(Items from a dataset)
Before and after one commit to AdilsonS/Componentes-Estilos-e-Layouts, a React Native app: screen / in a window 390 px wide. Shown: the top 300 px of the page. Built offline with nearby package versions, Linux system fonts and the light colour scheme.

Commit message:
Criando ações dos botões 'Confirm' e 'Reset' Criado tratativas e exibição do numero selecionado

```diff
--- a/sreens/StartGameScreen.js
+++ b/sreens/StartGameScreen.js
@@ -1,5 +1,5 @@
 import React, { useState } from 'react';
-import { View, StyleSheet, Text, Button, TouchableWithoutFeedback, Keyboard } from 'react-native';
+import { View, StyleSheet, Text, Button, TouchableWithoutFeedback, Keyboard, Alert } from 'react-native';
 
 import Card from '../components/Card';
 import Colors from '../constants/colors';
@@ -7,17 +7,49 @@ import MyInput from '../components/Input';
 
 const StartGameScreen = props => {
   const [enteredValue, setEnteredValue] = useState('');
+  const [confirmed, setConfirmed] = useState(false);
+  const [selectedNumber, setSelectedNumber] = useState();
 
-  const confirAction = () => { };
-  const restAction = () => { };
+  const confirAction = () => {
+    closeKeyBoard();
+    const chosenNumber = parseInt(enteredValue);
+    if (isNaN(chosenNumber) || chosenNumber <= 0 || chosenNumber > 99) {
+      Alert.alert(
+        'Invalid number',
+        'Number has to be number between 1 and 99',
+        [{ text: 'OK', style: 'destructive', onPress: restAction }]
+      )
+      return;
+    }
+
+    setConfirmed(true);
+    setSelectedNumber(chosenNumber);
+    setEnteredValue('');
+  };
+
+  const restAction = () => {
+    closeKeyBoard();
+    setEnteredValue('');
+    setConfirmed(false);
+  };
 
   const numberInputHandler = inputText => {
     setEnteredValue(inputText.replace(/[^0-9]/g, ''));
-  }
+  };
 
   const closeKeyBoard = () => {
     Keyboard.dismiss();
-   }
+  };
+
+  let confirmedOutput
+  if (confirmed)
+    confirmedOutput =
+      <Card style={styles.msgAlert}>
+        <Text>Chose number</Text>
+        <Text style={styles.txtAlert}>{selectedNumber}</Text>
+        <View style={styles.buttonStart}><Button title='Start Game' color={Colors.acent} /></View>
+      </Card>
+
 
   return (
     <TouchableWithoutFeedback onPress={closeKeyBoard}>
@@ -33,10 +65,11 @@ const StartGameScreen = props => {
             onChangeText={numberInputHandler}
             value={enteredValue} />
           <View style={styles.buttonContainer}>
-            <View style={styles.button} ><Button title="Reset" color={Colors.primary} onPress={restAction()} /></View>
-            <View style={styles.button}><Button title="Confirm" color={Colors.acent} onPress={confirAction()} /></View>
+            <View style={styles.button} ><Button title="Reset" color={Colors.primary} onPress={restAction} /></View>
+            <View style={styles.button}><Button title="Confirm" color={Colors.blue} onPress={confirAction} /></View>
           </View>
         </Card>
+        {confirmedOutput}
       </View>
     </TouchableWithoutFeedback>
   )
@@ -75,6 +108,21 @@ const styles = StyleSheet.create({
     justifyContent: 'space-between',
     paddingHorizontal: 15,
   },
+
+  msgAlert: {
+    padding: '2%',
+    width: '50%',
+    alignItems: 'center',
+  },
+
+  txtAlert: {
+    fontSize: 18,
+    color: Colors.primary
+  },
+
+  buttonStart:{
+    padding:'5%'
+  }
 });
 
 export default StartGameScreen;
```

**Exercise description**: Every line of the records above needs to be given again exactly.

**Result of this exercise**:
Before and after one commit to AdilsonS/Componentes-Estilos-e-Layouts, a React Native app: screen / in a window 390 px wide. Shown: the top 300 px of the page. Built offline with nearby package versions, Linux system fonts and the light colour scheme.

Commit message:
Criando ações dos botões 'Confirm' e 'Reset' Criado tratativas e exibição do numero selecionado

```diff
--- a/sreens/StartGameScreen.js
+++ b/sreens/StartGameScreen.js
@@ -1,5 +1,5 @@
 import React, { useState } from 'react';
-import { View, StyleSheet, Text, Button, TouchableWithoutFeedback, Keyboard } from 'react-native';
+import { View, StyleSheet, Text, Button, TouchableWithoutFeedback, Keyboard, Alert } from 'react-native';
 
 import Card from '../components/Card';
 import Colors from '../constants/colors';
@@ -7,17 +7,49 @@ import MyInput from '../components/Input';
 
 const StartGameScreen = props => {
   const [enteredValue, setEnteredValue] = useState('');
+  const [confirmed, setConfirmed] = useState(false);
+  const [selectedNumber, setSelectedNumber] = useState();
 
-  const confirAction = () => { };
-  const restAction = () => { };
+  const confirAction = () => {
+    closeKeyBoard();
+    const chosenNumber = parseInt(enteredValue);
+    if (isNaN(chosenNumber) || chosenNumber <= 0 || chosenNumber > 99) {
+      Alert.alert(
+        'Invalid number',
+        'Number has to be number between 1 and 99',
+        [{ text: 'OK', style: 'destructive', onPress: restAction }]
+      )
+      return;
+    }
+
+    setConfirmed(true);
+    setSelectedNumber(chosenNumber);
+    setEnteredValue('');
+  };
+
+  const restAction = () => {
+    closeKeyBoard();
+    setEnteredValue('');
+    setConfirmed(false);
+  };
 
   const numberInputHandler = inputText => {
     setEnteredValue(inputText.replace(/[^0-9]/g, ''));
-  }
+  };
 
   const closeKeyBoard = () => {
     Keyboard.dismiss();
-   }
+  };
+
+  let confirmedOutput
+  if (confirmed)
+    confirmedOutput =
+      <Card style={styles.msgAlert}>
+        <Text>Chose number</Text>
+        <Text style={styles.txtAlert}>{selectedNumber}</Text>
+        <View style={styles.buttonStart}><Button title='Start Game' color={Colors.acent} /></View>
+      </Card>
+
 
   return (
     <TouchableWithoutFeedback onPress={closeKeyBoard}>
@@ -33,10 +65,11 @@ const StartGameScreen = props => {
             onChangeText={numberInputHandler}
             value={enteredValue} />
           <View style={styles.buttonContainer}>
-            <View style={styles.button} ><Button title="Reset" color={Colors.primary} onPress={restAction()} /></View>
-            <View style={styles.button}><Button title="Confirm" color={Colors.acent} onPress={confirAction()} /></View>
+            <View style={styles.button} ><Button title="Reset" color={Colors.primary} onPress={restAction} /></View>
+            <View style={styles.button}><Button title="Confirm" color={Colors.blue} onPress={confirAction} /></View>
           </View>
         </Card>
+        {confirmedOutput}
       </View>
     </TouchableWithoutFeedback>
   )
@@ -75,6 +108,21 @@ const styles = StyleSheet.create({
     justifyContent: 'space-between',
     paddingHorizontal: 15,
   },
+
+  msgAlert: {
+    padding: '2%',
+    width: '50%',
+    alignItems: 'center',
+  },
+
+  txtAlert: {
+    fontSize: 18,
+    color: Colors.primary
+  },
+
+  buttonStart:{
+    padding:'5%'
+  }
 });
 
 export default StartGameScreen;
```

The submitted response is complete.